### [DATA SUPPLIED]
· · ·

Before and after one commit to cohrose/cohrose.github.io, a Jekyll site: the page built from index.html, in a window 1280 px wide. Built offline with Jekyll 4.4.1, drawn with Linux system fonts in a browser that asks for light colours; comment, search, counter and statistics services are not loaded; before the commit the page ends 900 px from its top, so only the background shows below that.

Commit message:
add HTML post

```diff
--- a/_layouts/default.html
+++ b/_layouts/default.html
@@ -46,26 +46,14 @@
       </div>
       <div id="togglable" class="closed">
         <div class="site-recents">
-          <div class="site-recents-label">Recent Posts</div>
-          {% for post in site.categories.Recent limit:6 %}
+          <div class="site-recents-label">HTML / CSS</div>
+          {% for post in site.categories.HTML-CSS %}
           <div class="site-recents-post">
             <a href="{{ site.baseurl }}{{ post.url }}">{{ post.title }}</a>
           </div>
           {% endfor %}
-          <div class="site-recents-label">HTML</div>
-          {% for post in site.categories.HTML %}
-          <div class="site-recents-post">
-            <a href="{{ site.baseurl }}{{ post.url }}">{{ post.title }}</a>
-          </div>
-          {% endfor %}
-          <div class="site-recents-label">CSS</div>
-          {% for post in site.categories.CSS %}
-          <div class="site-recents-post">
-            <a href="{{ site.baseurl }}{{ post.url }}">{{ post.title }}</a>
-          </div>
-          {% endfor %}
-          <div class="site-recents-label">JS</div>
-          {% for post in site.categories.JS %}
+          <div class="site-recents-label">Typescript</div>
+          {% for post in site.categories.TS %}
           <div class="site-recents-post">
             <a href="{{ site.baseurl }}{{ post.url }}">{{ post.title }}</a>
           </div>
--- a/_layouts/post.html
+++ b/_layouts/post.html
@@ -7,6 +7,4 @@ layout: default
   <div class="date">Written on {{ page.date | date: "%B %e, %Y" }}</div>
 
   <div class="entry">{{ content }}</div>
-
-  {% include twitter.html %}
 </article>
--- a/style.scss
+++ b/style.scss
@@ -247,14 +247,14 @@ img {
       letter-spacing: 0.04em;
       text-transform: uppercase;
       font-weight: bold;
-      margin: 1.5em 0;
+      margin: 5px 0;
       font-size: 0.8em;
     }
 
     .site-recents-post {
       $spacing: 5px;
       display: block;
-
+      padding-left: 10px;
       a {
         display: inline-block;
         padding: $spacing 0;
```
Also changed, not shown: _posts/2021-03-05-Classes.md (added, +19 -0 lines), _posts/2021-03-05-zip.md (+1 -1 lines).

· · ·

Only lines containing the word "recents" should appear in the answer, and every such line from the records above must be there.

### [RESPONSE FOR THIS EXERCISE]
         <div class="site-recents">
-          <div class="site-recents-label">Recent Posts</div>
+          <div class="site-recents-label">HTML / CSS</div>
           <div class="site-recents-post">
-          <div class="site-recents-label">HTML</div>
-          <div class="site-recents-post">
-          <div class="site-recents-label">CSS</div>
-          <div class="site-recents-post">
-          <div class="site-recents-label">JS</div>
+          <div class="site-recents-label">Typescript</div>
           <div class="site-recents-post">
     .site-recents-post {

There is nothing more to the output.